[WHAT IS EXPECTED]
Return all of the listing word for word; the pictures stay out.

[THE DATA]
===============

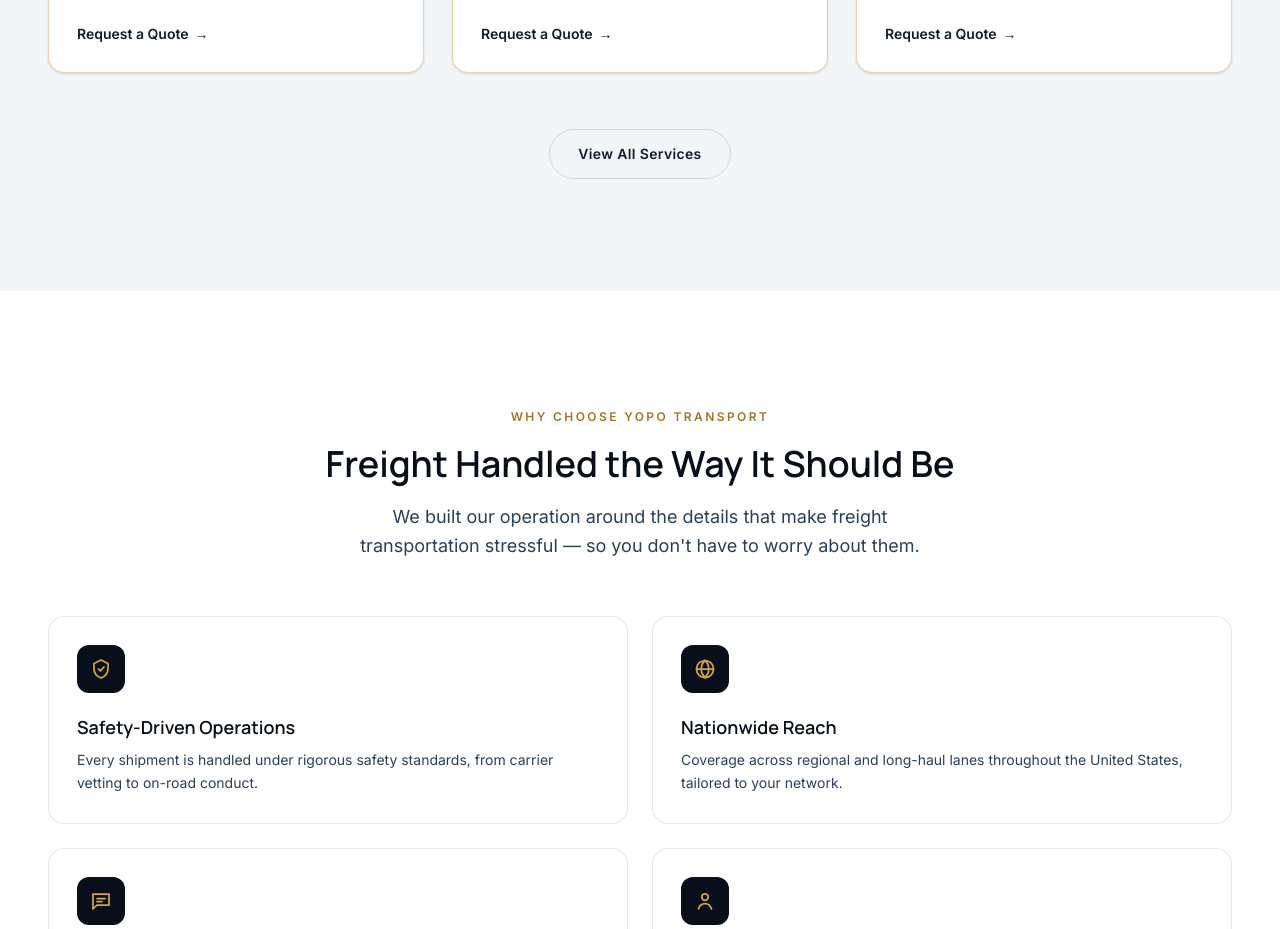
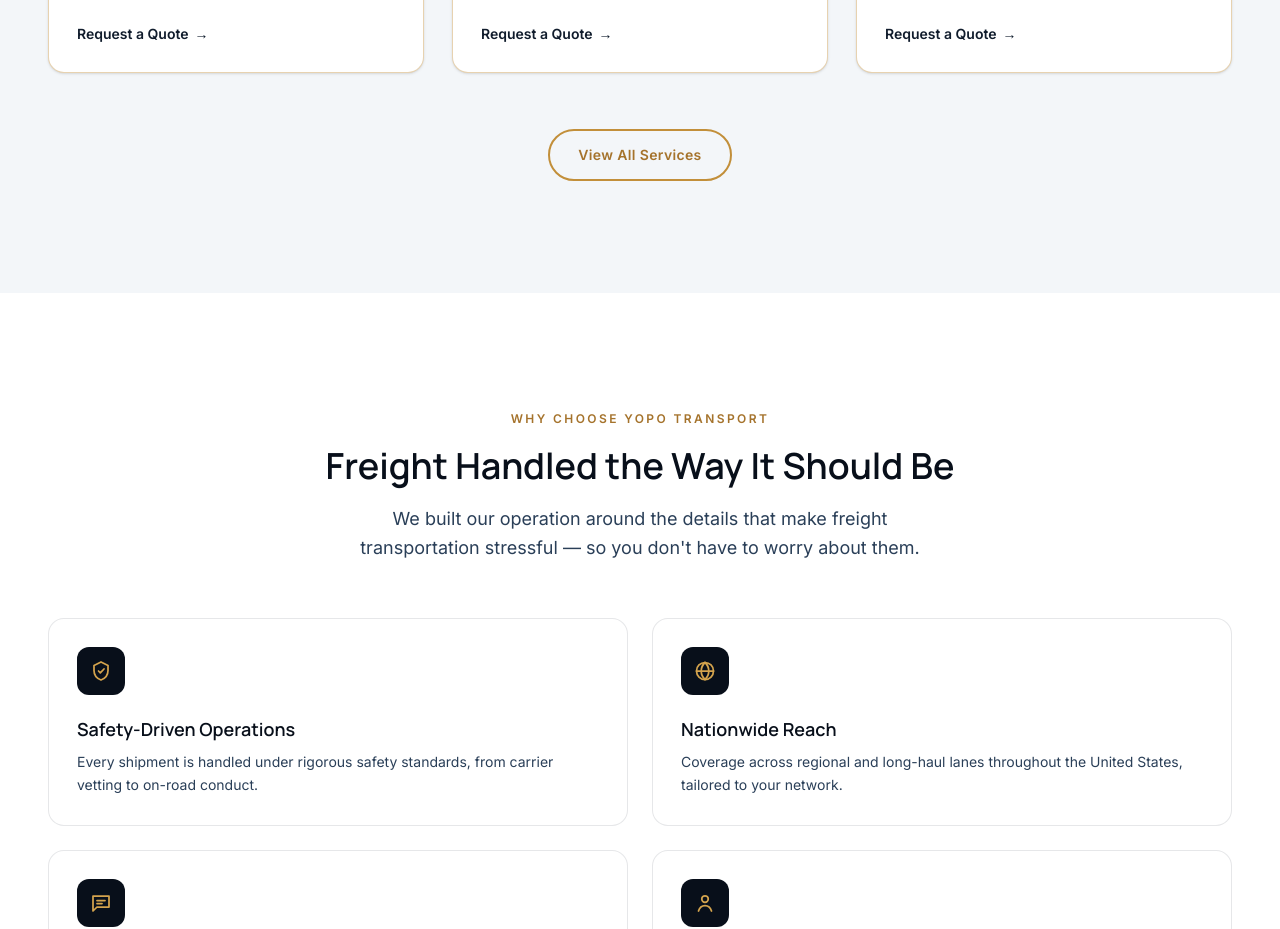
Before and after one commit to denitrajkov/yopo-transport, a Next.js app: page / in a window 1280 px wide. Shown: the part 2940-3869 px from the top of the page. Built offline with nearby package versions, Linux system fonts and the light colour scheme.

Commit message:
btn outline

```diff
--- a/src/app/(site)/page.tsx
+++ b/src/app/(site)/page.tsx
@@ -132,7 +132,7 @@ export default function HomePage() {
             ))}
           </div>
           <div className="mt-14 text-center">
-            <Button href="/services" variant="ghost">
+            <Button href="/services" variant="gold-outline">
               View All Services
             </Button>
           </div>
--- a/src/components/Button.tsx
+++ b/src/components/Button.tsx
@@ -1,15 +1,13 @@
 import Link from "next/link";
 import type { ComponentPropsWithoutRef, ReactNode } from "react";
 
-type Variant = "primary" | "secondary" | "ghost" | "gold-outline";
+type Variant = "primary" | "secondary" | "gold-outline";
 
 const variantStyles: Record<Variant, string> = {
   primary:
     "bg-gold-500 text-navy-950 hover:bg-gold-400 shadow-lg shadow-gold-950/20 hover:shadow-gold-500/30",
   secondary:
     "bg-transparent text-white border border-white/30 hover:border-white/70 hover:bg-white/5",
-  ghost:
-    "bg-transparent text-navy-900 border border-navy-900/15 hover:border-navy-900/40 hover:bg-navy-900/5",
   "gold-outline":
     "bg-transparent text-gold-600 border-2 border-gold-500 hover:bg-gold-500 hover:text-navy-950 hover:shadow-lg hover:shadow-gold-500/25",
 };
```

===============

[WRITTEN RESPONSE]
Before and after one commit to denitrajkov/yopo-transport, a Next.js app: page / in a window 1280 px wide. Shown: the part 2940-3869 px from the top of the page. Built offline with nearby package versions, Linux system fonts and the light colour scheme.

Commit message:
btn outline

```diff
--- a/src/app/(site)/page.tsx
+++ b/src/app/(site)/page.tsx
@@ -132,7 +132,7 @@ export default function HomePage() {
             ))}
           </div>
           <div className="mt-14 text-center">
-            <Button href="/services" variant="ghost">
+            <Button href="/services" variant="gold-outline">
               View All Services
             </Button>
           </div>
--- a/src/components/Button.tsx
+++ b/src/components/Button.tsx
@@ -1,15 +1,13 @@
 import Link from "next/link";
 import type { ComponentPropsWithoutRef, ReactNode } from "react";
 
-type Variant = "primary" | "secondary" | "ghost" | "gold-outline";
+type Variant = "primary" | "secondary" | "gold-outline";
 
 const variantStyles: Record<Variant, string> = {
   primary:
     "bg-gold-500 text-navy-950 hover:bg-gold-400 shadow-lg shadow-gold-950/20 hover:shadow-gold-500/30",
   secondary:
     "bg-transparent text-white border border-white/30 hover:border-white/70 hover:bg-white/5",
-  ghost:
-    "bg-transparent text-navy-900 border border-navy-900/15 hover:border-navy-900/40 hover:bg-navy-900/5",
   "gold-outline":
     "bg-transparent text-gold-600 border-2 border-gold-500 hover:bg-gold-500 hover:text-navy-950 hover:shadow-lg hover:shadow-gold-500/25",
 };
```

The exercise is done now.